### [Exercise]
What lines below include the word "site"? Copy each one.

### [Records supplied]
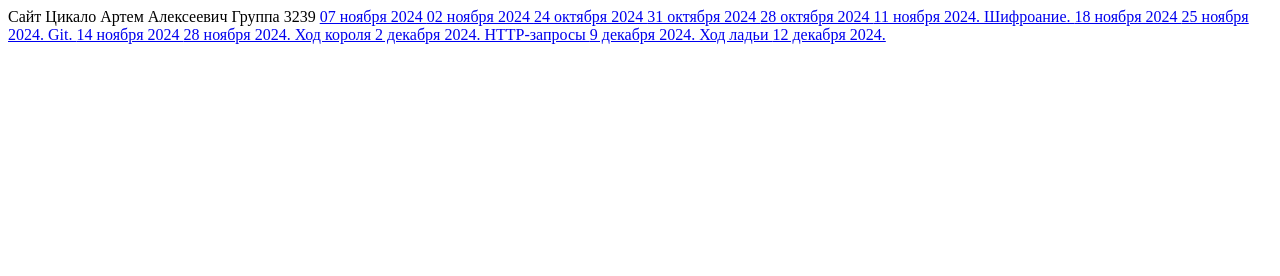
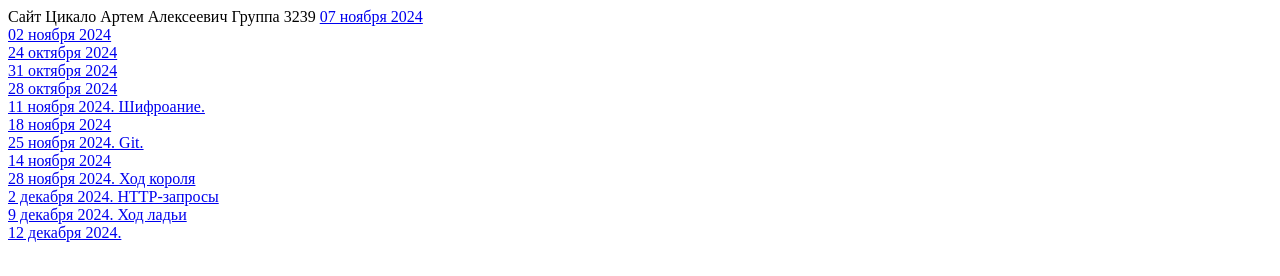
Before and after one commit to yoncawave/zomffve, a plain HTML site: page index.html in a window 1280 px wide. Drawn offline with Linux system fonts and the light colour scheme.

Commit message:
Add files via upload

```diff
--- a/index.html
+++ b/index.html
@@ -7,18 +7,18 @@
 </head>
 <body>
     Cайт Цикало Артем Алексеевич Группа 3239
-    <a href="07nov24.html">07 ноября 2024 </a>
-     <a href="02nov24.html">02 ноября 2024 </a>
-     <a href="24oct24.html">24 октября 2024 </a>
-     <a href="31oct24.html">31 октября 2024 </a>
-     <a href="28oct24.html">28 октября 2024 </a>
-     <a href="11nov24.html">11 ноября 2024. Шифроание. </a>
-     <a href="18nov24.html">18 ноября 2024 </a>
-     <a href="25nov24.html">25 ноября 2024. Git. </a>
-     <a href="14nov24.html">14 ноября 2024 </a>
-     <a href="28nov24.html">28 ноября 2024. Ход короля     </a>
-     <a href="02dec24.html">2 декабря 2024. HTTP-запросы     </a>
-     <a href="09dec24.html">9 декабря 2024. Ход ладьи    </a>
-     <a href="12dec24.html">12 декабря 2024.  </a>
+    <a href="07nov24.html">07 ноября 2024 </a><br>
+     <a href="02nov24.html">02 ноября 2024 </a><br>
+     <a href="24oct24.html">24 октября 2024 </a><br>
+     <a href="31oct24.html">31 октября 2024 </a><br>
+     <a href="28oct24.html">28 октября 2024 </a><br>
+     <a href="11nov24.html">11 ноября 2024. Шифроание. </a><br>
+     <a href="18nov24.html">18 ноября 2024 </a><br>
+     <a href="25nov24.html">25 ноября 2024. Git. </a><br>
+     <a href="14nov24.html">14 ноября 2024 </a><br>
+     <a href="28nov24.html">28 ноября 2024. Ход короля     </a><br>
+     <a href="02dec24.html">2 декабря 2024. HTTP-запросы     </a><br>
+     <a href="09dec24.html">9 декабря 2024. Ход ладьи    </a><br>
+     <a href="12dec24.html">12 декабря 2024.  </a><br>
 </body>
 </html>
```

--

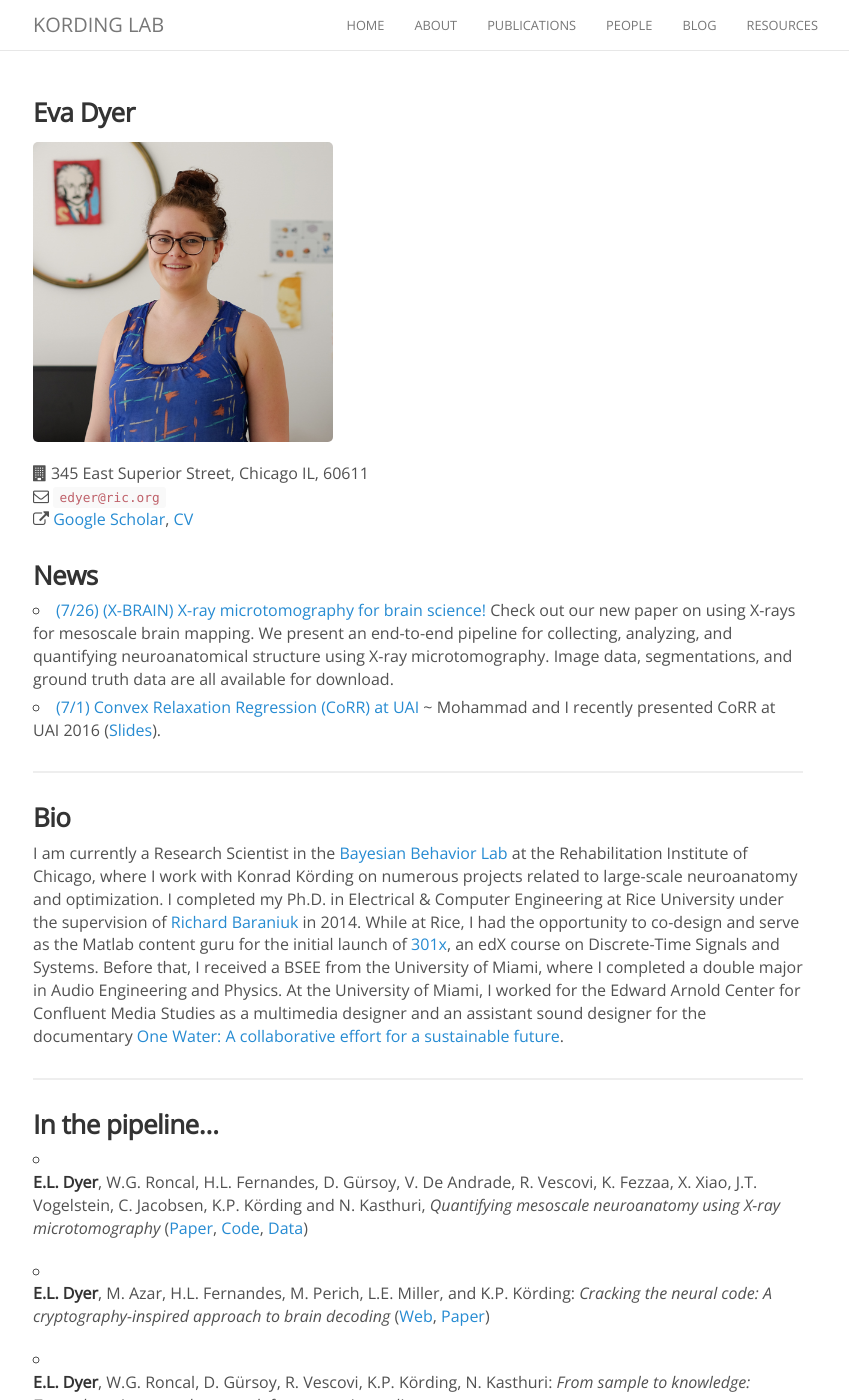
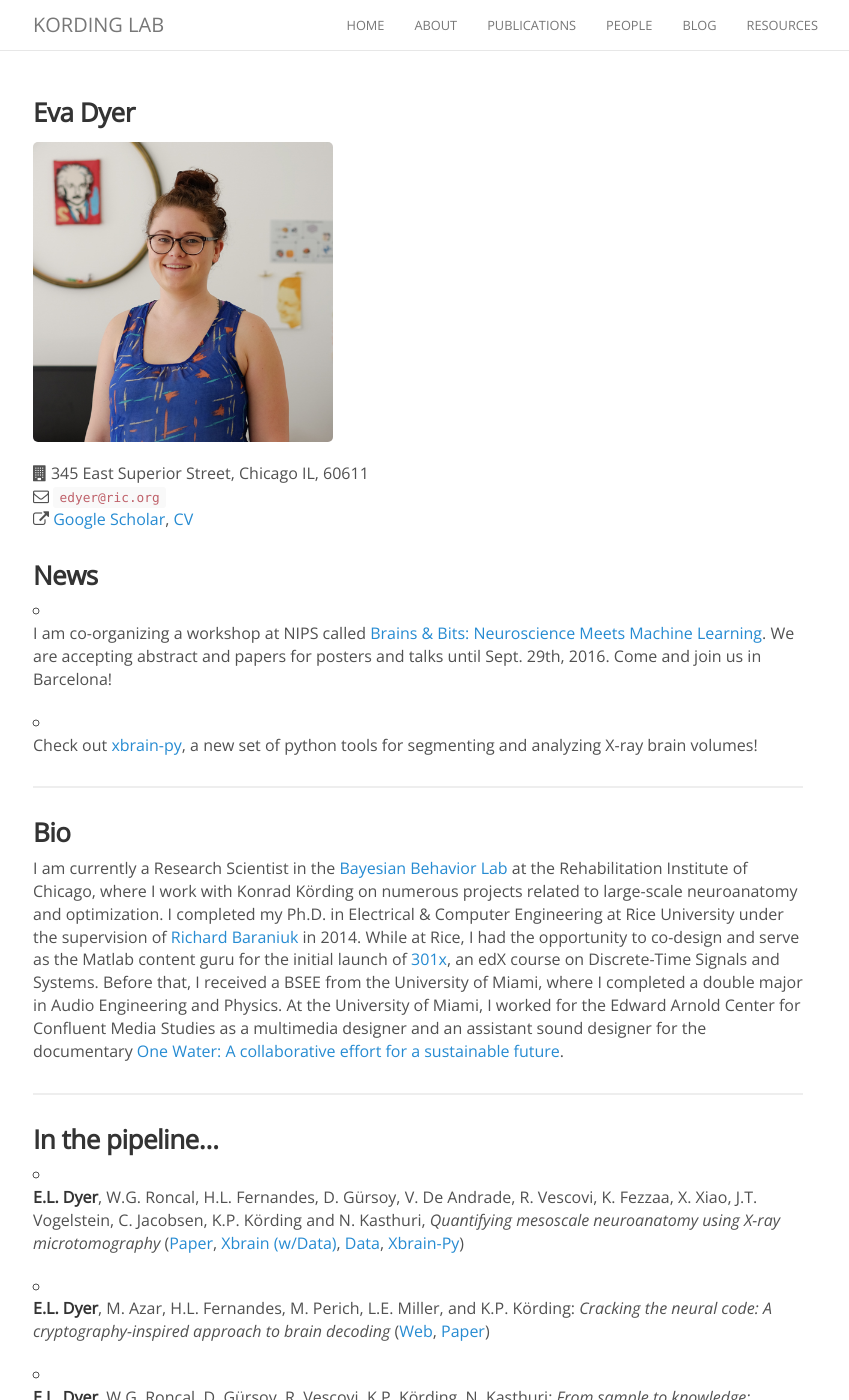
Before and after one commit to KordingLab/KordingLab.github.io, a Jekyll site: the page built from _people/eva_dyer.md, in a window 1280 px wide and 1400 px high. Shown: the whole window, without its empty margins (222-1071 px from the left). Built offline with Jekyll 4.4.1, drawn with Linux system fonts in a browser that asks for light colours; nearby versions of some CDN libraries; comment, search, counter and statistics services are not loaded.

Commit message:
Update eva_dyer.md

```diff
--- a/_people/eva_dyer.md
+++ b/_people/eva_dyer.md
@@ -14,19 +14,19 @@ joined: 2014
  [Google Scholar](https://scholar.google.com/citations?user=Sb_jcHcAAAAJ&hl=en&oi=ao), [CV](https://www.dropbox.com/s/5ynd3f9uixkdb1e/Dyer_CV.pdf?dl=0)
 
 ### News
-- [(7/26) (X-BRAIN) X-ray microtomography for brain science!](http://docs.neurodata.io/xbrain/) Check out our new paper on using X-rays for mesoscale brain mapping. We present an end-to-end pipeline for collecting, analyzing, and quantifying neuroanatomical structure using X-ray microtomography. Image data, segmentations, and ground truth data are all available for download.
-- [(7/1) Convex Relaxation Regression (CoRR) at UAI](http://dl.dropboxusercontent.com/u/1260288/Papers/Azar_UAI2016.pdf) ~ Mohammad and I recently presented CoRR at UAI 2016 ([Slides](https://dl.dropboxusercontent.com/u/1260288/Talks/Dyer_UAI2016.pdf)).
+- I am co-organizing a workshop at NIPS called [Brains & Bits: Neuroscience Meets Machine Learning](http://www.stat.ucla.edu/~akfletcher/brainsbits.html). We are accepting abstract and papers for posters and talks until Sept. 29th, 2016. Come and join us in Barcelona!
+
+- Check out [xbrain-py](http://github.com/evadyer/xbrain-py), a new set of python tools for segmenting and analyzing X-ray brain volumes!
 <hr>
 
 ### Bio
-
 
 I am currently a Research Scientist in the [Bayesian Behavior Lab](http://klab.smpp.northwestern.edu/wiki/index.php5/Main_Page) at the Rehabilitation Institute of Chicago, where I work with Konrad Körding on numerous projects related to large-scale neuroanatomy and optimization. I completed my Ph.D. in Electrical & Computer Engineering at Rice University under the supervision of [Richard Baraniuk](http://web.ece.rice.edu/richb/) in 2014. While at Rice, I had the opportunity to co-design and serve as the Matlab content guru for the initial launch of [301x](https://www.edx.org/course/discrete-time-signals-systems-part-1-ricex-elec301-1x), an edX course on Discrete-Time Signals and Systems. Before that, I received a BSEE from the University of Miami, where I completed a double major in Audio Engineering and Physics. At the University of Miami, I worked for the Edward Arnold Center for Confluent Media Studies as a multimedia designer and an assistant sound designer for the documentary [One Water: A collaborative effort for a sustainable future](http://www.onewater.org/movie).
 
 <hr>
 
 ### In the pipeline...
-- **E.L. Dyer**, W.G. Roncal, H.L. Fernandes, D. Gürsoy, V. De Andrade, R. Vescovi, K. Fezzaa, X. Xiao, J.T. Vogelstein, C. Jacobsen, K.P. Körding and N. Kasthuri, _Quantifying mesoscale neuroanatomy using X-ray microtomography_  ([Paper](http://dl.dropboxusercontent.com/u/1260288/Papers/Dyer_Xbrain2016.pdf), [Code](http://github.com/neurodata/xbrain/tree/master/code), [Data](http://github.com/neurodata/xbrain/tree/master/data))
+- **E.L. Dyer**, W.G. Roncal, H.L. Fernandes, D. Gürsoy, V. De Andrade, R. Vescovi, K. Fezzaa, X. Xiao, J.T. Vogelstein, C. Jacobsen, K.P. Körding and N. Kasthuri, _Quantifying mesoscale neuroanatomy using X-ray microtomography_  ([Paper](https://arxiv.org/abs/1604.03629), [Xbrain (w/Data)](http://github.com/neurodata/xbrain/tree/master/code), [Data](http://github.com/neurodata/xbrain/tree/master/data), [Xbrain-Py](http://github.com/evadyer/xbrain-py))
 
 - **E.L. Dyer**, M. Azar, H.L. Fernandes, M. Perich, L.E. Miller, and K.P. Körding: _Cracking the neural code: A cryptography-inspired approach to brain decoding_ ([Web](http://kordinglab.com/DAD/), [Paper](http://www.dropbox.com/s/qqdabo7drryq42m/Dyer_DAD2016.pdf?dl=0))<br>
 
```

### [Written reply]
Before and after one commit to yoncawave/zomffve, a plain HTML site: page index.html in a window 1280 px wide. Drawn offline with Linux system fonts and the light colour scheme.
Before and after one commit to KordingLab/KordingLab.github.io, a Jekyll site: the page built from _people/eva_dyer.md, in a window 1280 px wide and 1400 px high. Shown: the whole window, without its empty margins (222-1071 px from the left). Built offline with Jekyll 4.4.1, drawn with Linux system fonts in a browser that asks for light colours; nearby versions of some CDN libraries; comment, search, counter and statistics services are not loaded.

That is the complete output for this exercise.